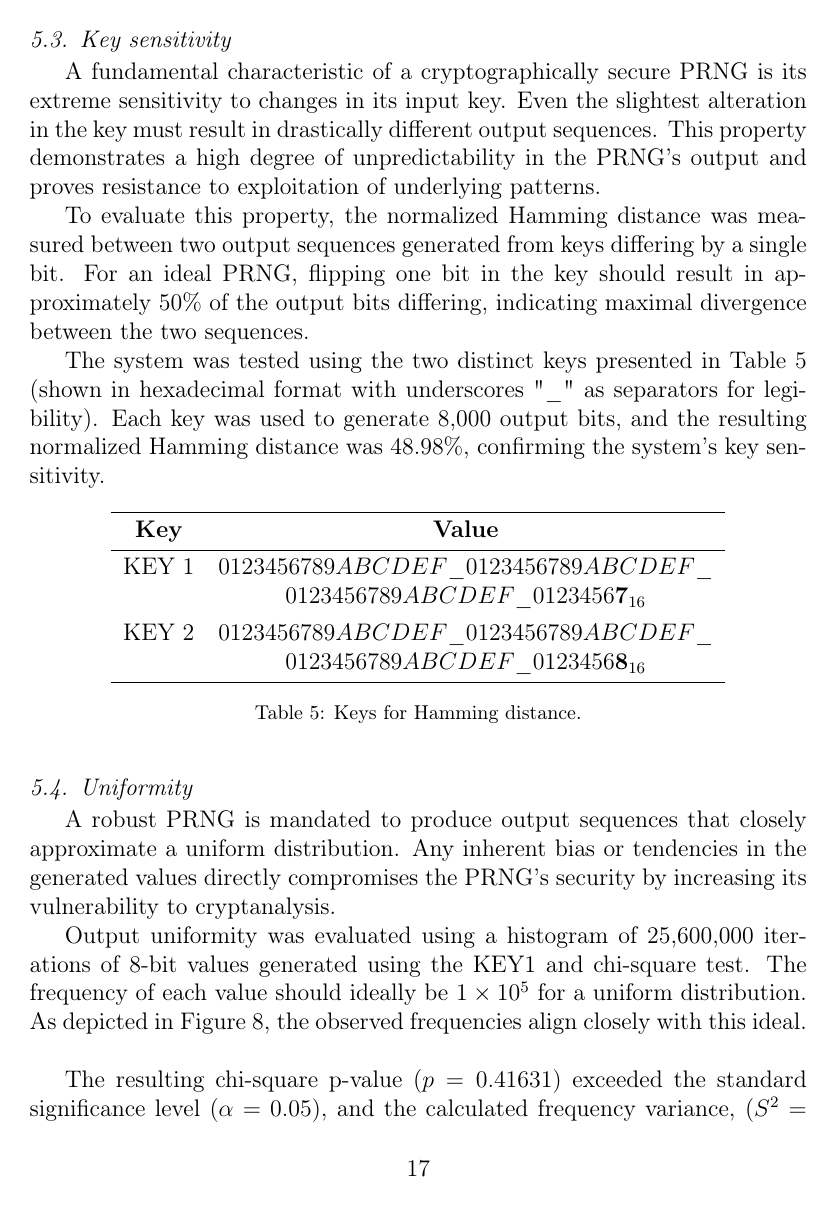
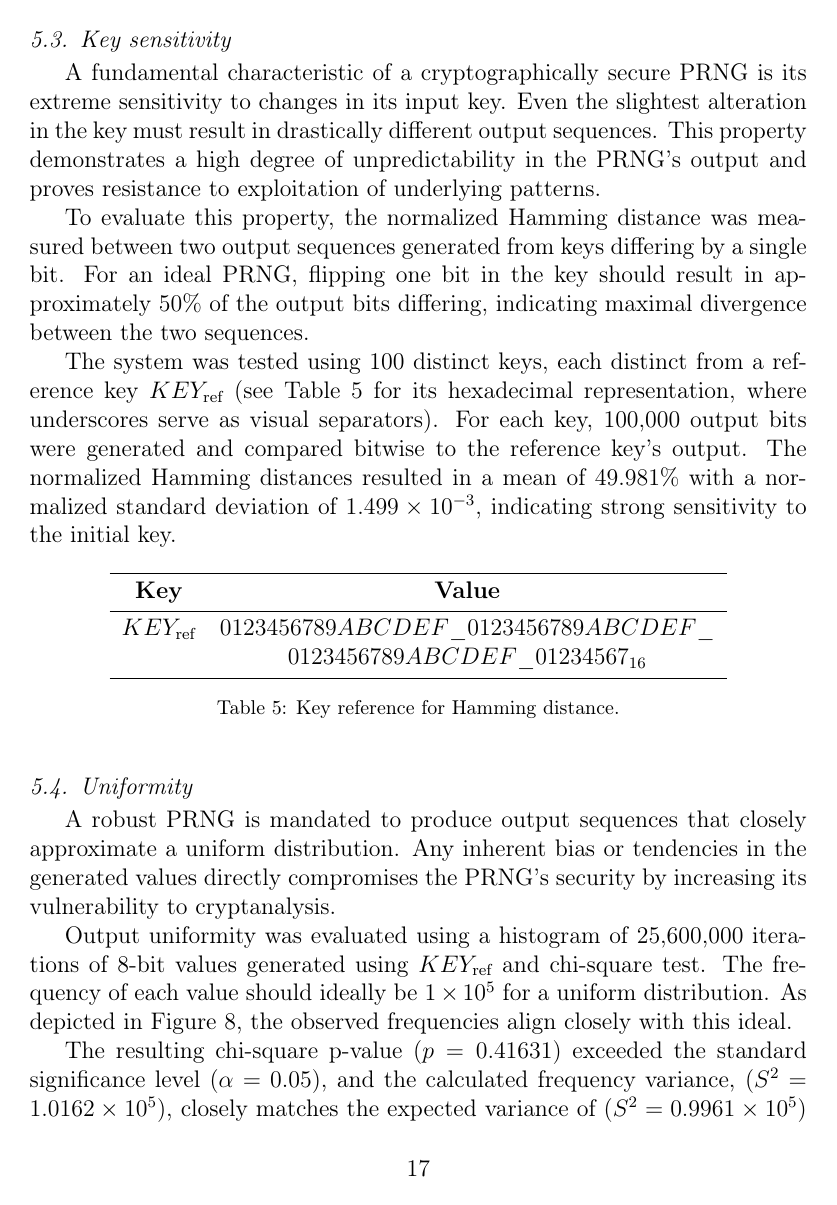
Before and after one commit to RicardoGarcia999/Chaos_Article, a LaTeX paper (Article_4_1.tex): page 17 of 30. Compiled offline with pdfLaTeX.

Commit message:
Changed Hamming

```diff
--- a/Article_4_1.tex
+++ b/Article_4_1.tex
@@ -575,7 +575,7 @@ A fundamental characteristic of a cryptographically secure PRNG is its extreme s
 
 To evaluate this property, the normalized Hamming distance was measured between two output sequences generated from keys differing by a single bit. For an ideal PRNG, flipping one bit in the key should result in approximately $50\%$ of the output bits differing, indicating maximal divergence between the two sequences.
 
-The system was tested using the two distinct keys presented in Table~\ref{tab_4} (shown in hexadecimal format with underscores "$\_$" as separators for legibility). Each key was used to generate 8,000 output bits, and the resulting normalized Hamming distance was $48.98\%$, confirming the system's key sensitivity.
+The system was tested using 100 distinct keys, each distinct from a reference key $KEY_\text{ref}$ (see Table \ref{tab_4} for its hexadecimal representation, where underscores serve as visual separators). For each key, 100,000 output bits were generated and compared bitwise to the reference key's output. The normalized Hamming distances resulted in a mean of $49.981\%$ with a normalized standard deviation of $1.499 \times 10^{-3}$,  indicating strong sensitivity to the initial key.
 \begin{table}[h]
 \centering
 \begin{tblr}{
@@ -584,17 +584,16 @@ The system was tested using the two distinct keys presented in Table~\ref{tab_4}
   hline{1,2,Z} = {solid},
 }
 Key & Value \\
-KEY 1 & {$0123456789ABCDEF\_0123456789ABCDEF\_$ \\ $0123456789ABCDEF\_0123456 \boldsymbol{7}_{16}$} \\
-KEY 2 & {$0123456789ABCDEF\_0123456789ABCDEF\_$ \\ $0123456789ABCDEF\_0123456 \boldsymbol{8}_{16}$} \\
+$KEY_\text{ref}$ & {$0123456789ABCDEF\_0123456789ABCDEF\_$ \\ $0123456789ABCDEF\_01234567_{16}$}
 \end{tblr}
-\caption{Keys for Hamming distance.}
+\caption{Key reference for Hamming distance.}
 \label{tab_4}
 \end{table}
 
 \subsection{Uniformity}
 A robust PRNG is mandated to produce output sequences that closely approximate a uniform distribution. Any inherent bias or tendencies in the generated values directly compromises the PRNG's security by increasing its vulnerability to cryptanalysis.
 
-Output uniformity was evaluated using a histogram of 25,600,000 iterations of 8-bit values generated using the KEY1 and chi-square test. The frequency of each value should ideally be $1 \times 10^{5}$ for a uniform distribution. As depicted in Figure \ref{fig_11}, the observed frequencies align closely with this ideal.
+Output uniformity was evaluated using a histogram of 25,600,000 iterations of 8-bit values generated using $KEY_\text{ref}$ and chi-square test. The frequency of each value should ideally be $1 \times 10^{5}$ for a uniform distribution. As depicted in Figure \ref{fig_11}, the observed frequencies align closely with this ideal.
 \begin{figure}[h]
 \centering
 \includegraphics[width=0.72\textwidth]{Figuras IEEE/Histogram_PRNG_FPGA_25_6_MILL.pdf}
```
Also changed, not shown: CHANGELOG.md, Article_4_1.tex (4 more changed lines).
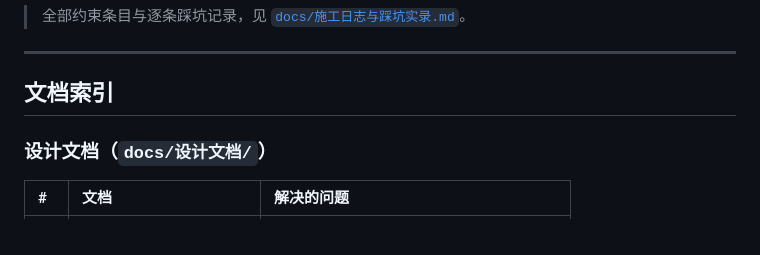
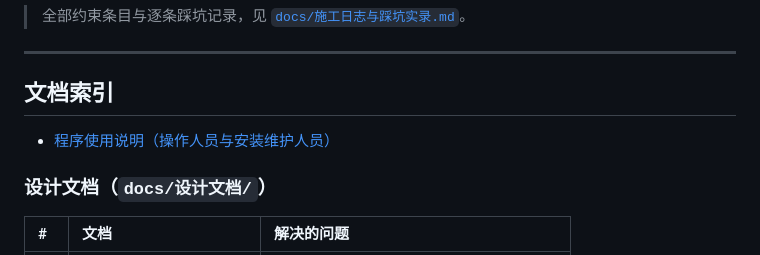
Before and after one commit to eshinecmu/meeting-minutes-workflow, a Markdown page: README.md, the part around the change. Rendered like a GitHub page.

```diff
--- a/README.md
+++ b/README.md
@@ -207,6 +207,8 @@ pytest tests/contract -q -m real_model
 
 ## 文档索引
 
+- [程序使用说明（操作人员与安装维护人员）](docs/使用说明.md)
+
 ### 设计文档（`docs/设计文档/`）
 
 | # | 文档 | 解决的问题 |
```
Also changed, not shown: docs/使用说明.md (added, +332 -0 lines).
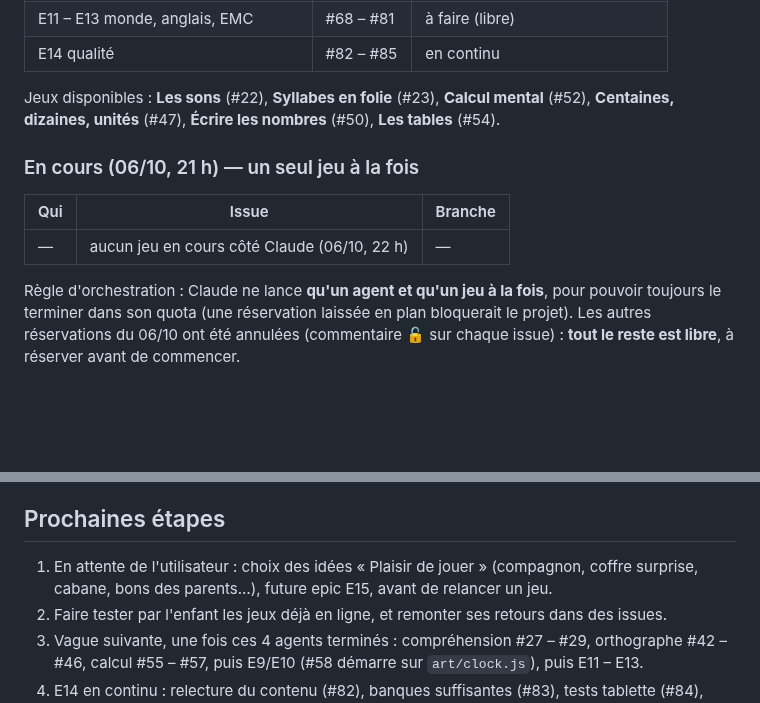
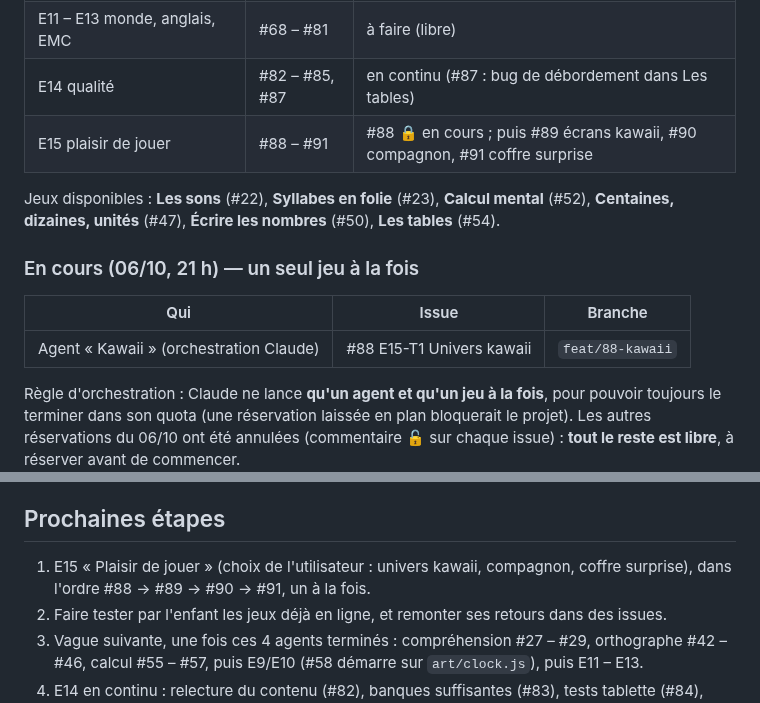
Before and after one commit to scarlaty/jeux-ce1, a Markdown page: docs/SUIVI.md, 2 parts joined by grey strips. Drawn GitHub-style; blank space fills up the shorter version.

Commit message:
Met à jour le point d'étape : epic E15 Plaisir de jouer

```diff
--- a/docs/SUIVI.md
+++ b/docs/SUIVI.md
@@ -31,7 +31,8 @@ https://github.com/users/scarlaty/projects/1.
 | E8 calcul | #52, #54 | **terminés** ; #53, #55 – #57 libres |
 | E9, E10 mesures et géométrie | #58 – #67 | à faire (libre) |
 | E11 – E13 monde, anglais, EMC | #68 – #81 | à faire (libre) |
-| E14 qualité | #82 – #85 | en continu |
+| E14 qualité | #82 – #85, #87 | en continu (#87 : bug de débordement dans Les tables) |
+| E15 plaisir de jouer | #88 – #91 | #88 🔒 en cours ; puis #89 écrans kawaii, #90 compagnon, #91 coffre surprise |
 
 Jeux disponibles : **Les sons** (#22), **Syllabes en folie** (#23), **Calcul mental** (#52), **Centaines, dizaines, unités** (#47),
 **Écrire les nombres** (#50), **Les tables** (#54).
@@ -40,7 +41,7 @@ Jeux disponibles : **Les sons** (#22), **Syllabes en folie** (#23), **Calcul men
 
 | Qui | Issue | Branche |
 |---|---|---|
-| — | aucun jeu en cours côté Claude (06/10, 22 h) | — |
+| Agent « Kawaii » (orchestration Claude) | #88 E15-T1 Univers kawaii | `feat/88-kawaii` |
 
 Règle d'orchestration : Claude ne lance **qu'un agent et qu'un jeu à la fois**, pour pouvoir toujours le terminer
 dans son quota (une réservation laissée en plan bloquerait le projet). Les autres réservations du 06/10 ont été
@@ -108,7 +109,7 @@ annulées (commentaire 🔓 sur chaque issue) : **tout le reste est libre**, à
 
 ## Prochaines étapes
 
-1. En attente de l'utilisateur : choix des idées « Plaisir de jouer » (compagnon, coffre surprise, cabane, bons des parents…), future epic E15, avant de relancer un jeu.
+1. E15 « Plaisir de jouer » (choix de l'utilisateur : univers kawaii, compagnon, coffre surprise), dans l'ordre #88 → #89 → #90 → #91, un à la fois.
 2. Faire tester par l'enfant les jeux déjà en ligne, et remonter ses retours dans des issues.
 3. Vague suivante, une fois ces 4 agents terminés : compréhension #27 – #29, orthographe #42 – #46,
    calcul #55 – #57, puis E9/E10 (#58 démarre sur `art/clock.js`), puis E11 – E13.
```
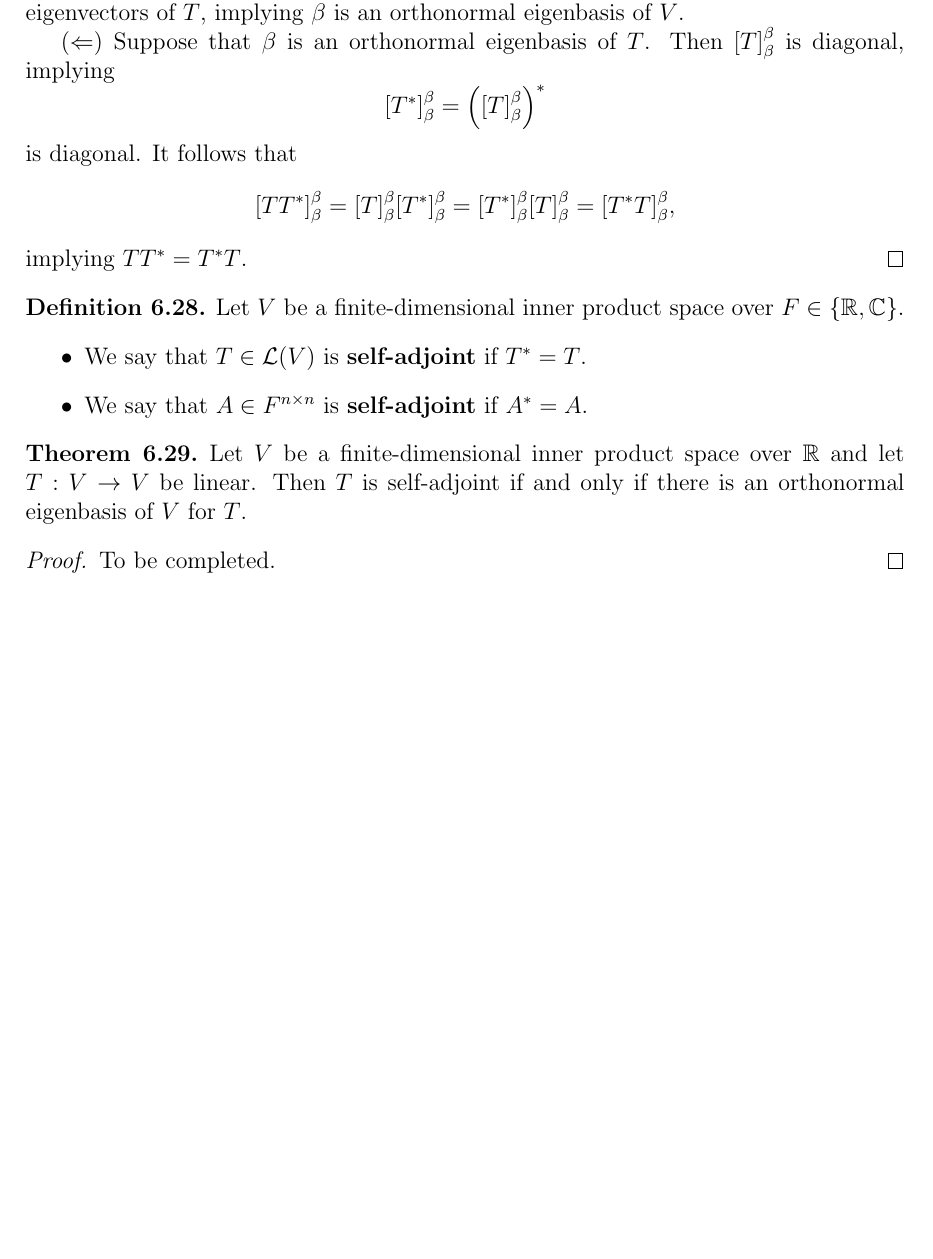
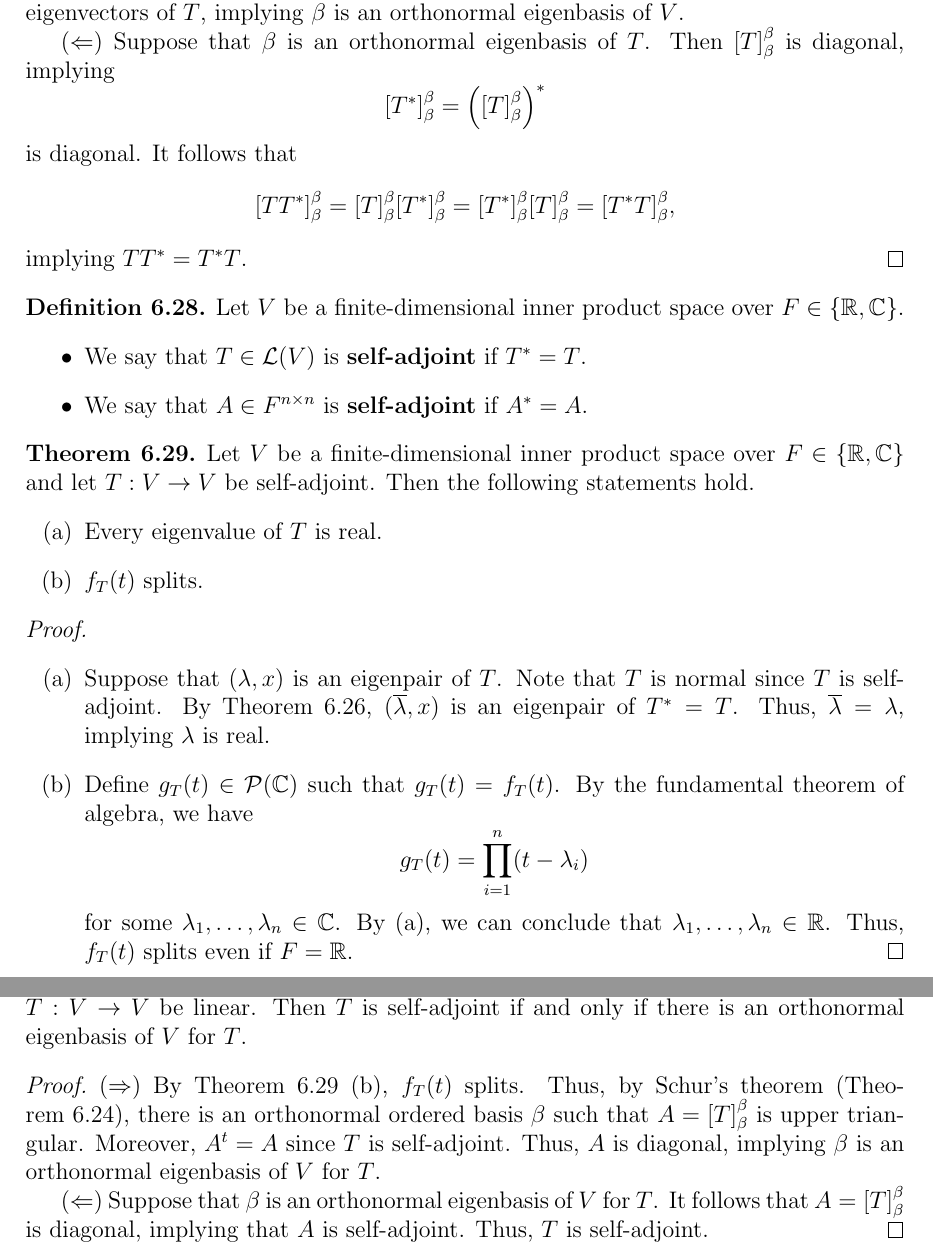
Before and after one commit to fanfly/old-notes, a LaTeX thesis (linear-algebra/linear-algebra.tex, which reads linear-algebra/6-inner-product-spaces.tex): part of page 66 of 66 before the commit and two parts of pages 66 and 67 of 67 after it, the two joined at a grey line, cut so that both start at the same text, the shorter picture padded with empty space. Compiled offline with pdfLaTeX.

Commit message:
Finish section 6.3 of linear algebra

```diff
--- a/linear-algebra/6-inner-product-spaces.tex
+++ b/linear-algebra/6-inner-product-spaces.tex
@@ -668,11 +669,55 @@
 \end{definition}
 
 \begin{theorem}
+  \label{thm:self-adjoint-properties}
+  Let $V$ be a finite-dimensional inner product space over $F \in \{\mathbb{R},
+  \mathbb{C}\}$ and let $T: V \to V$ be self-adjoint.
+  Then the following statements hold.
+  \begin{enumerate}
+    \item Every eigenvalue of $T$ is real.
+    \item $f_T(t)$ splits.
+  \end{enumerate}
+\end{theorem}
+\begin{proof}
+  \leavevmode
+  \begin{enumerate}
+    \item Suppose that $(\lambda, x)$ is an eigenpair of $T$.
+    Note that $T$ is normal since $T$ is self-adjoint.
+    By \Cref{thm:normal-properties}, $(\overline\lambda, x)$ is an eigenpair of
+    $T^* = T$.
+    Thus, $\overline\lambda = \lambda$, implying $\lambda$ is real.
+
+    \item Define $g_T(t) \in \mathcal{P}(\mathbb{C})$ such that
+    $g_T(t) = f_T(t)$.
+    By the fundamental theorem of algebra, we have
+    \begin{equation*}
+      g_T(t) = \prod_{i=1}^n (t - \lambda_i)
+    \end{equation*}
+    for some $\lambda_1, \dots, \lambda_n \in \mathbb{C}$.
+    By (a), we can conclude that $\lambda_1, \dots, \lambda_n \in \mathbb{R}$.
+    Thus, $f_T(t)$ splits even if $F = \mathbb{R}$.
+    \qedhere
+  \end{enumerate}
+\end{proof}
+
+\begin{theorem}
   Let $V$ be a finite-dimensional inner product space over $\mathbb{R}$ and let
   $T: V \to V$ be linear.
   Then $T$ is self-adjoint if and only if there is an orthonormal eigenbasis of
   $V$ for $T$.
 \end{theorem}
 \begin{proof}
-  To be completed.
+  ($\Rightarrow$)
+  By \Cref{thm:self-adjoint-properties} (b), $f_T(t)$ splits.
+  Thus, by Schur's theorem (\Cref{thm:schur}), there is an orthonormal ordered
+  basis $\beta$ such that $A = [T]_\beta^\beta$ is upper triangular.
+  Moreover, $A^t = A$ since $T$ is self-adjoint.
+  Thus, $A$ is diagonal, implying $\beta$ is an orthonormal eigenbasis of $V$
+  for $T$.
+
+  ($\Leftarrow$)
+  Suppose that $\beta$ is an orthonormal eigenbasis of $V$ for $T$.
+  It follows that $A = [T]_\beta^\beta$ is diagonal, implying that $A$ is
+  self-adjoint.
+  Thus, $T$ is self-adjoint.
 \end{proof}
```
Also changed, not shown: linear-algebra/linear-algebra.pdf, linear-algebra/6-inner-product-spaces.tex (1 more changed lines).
****
_Task objective_
Select the lines from the entries that include the word "docs".

_Exercise response_
+- [程序使用说明（操作人员与安装维护人员）](docs/使用说明.md)
 ### 设计文档（`docs/设计文档/`）
Also changed, not shown: docs/使用说明.md (added, +332 -0 lines).
Before and after one commit to scarlaty/jeux-ce1, a Markdown page: docs/SUIVI.md, 2 parts joined by grey strips. Drawn GitHub-style; blank space fills up the shorter version.
--- a/docs/SUIVI.md
+++ b/docs/SUIVI.md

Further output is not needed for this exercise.